We input and store all that information in Thoropass.

Logging and monitoring

We needed to install monitoring and logging tools within critical systems. These tools monitor configuration, change management, network traffic, user activities, antivirus, and more. When there is an anomaly, the tools alert and escalate the incident response according to a predefined process.

In the spirit of least privilege, consider setting up a centralized monitoring and logging environment that’s segregated from other resources. Our founders recommend using existing functionality/features provided by cloud service providers:

Any tool selected should store event logs securely and monitor them for suspicious activity, triggering the incident response process when an anomaly is detected. We decided to use CloudWatch and Datadog for our logging and monitoring.


Investing in logging and monitoring tools will fulfill host intrusion detection and prevention systems, file integrity monitoring, anti-malware, and embedded technology security program controls. Choosing a solid provider meets a few controls, just like it fulfills some of our task lists.

Endpoint security

Our compliance architects started implementation by installing a trustworthy endpoint protection system. The systems of choice include BitDefender, which protects from threats to transmitted, stored, and processed data. We also configured firewalls, disc encryption, and USB read-write protections through JumpCloud, which is our cloud service provider endpoint.

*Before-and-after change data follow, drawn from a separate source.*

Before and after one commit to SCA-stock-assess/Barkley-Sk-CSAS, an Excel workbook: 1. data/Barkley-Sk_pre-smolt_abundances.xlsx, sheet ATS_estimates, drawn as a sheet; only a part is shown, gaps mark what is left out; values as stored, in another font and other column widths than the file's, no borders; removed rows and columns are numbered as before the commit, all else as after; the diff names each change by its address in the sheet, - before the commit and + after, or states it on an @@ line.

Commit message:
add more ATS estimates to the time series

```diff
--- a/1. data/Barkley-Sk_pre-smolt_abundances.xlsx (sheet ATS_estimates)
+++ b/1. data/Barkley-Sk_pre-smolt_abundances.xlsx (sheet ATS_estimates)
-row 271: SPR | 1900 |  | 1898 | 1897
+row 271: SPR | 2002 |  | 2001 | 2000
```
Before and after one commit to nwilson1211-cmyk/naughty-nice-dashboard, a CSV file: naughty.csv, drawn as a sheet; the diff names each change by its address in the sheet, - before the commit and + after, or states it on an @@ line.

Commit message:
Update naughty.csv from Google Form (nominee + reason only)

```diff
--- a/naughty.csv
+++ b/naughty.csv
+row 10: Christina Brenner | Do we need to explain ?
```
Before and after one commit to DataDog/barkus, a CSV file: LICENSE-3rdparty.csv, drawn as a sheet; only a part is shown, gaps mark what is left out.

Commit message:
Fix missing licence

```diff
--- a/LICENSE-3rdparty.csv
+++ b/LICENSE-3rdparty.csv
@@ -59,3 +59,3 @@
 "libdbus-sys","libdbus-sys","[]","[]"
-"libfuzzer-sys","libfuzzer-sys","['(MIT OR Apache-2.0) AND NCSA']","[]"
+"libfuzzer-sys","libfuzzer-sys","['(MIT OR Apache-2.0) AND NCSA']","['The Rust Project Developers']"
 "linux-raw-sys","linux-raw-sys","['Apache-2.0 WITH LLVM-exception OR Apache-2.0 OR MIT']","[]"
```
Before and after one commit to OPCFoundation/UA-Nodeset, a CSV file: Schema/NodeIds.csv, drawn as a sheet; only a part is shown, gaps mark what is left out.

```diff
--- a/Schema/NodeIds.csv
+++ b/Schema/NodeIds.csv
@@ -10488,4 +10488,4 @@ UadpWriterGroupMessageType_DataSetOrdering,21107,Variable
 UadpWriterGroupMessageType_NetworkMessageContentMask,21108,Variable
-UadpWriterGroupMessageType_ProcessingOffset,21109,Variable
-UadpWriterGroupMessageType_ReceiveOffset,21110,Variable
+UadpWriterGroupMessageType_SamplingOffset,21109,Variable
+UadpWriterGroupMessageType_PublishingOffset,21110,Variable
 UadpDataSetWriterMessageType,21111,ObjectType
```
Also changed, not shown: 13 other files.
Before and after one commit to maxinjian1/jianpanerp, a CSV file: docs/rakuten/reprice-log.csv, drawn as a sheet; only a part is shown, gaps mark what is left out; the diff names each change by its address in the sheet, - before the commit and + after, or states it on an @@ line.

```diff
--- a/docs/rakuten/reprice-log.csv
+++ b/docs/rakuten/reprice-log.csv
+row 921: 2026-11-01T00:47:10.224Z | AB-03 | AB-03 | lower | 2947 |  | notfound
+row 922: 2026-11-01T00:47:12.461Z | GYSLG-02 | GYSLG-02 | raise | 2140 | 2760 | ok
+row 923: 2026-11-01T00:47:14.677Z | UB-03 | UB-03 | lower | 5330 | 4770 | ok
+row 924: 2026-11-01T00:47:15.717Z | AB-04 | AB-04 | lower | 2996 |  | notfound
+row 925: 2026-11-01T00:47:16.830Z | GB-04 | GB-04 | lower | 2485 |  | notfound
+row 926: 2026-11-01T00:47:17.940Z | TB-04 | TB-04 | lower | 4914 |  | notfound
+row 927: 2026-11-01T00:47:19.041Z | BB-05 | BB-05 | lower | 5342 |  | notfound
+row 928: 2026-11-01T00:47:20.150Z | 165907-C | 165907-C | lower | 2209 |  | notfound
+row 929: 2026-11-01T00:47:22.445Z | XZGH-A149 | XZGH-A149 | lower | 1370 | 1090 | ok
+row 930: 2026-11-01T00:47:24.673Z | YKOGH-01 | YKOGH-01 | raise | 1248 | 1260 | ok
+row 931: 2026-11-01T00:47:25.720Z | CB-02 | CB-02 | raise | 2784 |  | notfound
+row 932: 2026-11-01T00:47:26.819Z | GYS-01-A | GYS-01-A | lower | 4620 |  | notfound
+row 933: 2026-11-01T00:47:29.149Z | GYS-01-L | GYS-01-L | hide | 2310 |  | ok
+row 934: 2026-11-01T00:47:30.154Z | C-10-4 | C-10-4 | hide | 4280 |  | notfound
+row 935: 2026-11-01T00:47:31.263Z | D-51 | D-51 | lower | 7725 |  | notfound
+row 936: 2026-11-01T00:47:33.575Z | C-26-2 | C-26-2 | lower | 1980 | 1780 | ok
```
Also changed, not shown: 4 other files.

Endpoint security systems provide an automated asset inventory (see: asset inventory in the first step of SOC 2 certification). This should reduce the time and resources spent on IT administration. When you’re implementing an endpoint protection system, some tools will offer monitoring & logging of the company machines as part of the service. Two requirements, one vendor.


Implementing an endpoint security system at least partially fulfills information security and privacy controls. These include controls like publishing security and privacy documentation, statutory, regulatory, and contractual compliance, and testing, training, and monitoring.

Evidence review

Once your task list is complete, it’s time for your compliance team to review the evidence you’ve gathered for auditors along the way. Remember, a SOC 2 Type 1 audit focuses on a point in time, but a Type 2 audit tests the operational effectiveness of your implemented controls. You’ll need to keep all your receipts to pass that all-important audit.

When your evidence has been reviewed internally, it’s time for a risk assessment. And we’ll pick up our SOC 2 story right there, in the next post of this series!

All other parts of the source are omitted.